This is a response to Dr Joseph Mazor’s paper ‘The child's interests and the case for the permissibility of male infant circumcision.’ I argue that Dr Mazor fails to prove that bodily integrity and self-determination are mere interests as opposed to genuine rights in the case of infant male circumcision. Moreover, I cast doubt on the interest calculus that Dr Mazor employs to arrive at his conclusions about circumcision.
Pt. 1. The individual and his creator. The fear of God in our time -- Natural morality -- In-depth Torah study -- Levels of mitzvot -- The personal element in serving God -- Religious experience -- Naturalness in the worship of God -- The significance of Torah values -- Tension vs. tranquility in the worship of God -- Pt. 2. The individual and society. Fundamentals of prayer -- Derekh eretz, being a mensch -- "I dwell among my people" -- The (...) obligation to sanctify God's name -- Attending to the needs of the community -- The message beyond mere words -- How to relate to one who has lost his faith -- Pt. 3. The individual and his life. Humanity -- Dealing with crisis -- Adhering to values -- Independent decision-making. (shrink)
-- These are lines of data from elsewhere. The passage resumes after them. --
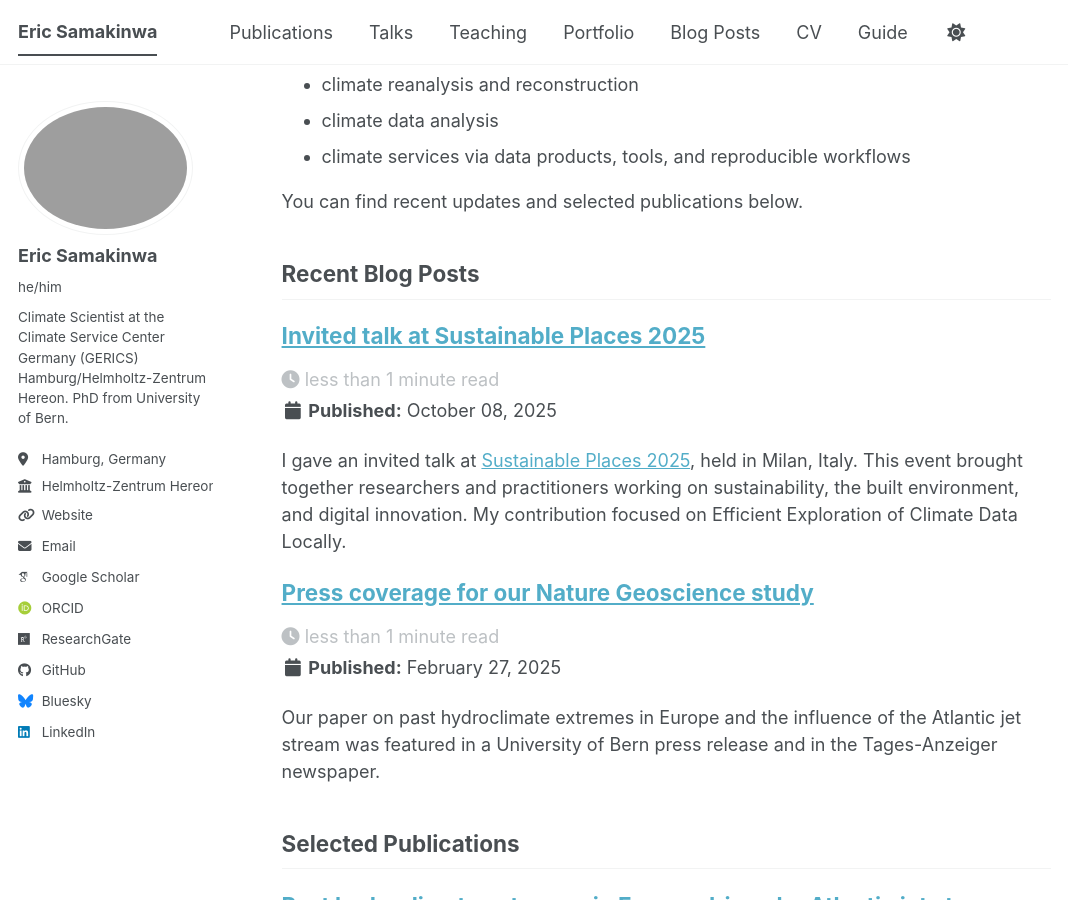
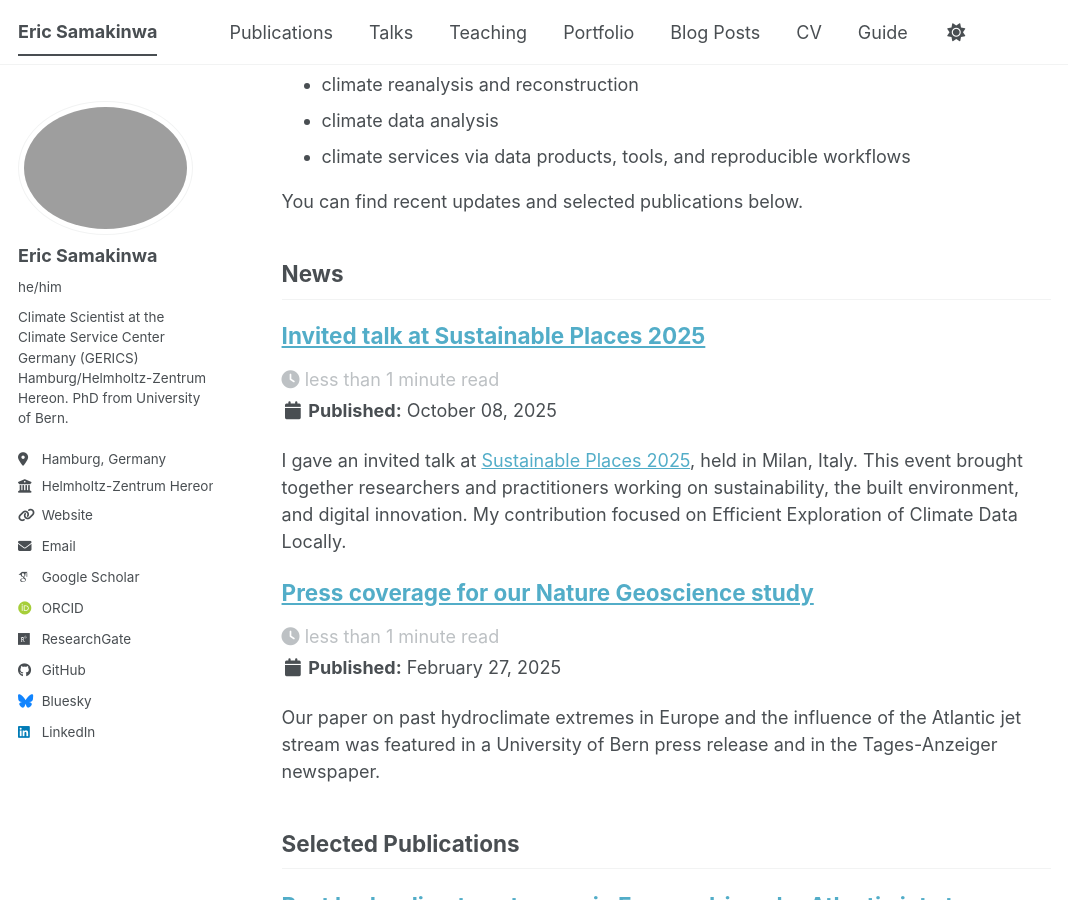
Before and after one commit to shamakson/shamakson.github.io, a Jekyll site: the page built from _pages/about.html, in a window 1280 px wide and 900 px high, scrolled down 430 px. Shown: the whole window, without its empty margins (0-1068 px from the left). Built offline with Jekyll 4.4.1, drawn with Linux system fonts in a browser that asks for light colours; some web fonts are replaced; a script bundle is joined from its source files by our own code; library files that are not in the unit come from our copies.

Commit message:
Change section title from 'Recent Blog Posts' to 'News'

```diff
--- a/_pages/about.html
+++ b/_pages/about.html
@@ -23,7 +23,7 @@ redirect_from:
 
 <p>You can find recent updates and selected publications below.</p>
 
-<h2>Recent Blog Posts</h2>
+<h2>News</h2>
 
 {% assign sorted_posts = site.posts | sort: "date" | reverse %}
 {% for post in sorted_posts limit:5 %}
```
_A paradigm-shifting account of the modern Jewish experience, from one of the most creative young historians of his generation_ To understand the organizing framework of modern Judaism, Eliyahu Stern believes that we should look deeper and farther than the Holocaust, the establishment of the State of Israel, and the influence and affluence of American Jewry. Against the revolutionary backdrop of mid-nineteenth-century Europe, Stern unearths the path that led a group of rabbis, scientists, communal leaders, and political upstarts to reconstruct (...) the core tenets of Judaism and join the vanguard of twentieth-century revolutionary politics. In the face of dire poverty and rampant anti-Semitism, they mobilized Judaism for projects directed at ensuring the fair and equal distribution of resources in society. Their program drew as much from the universalism of Karl Marx and Charles Darwin as from the messianism and utopianism of biblical and Kabbalistic works. Once described as a religion consisting of rituals, reason, and rabbinics, Judaism was now also rooted in land, labor, and bodies. Exhaustively researched, this original, revisionist account challenges our standard narratives of nationalism, secularization, and de-Judaization. (shrink)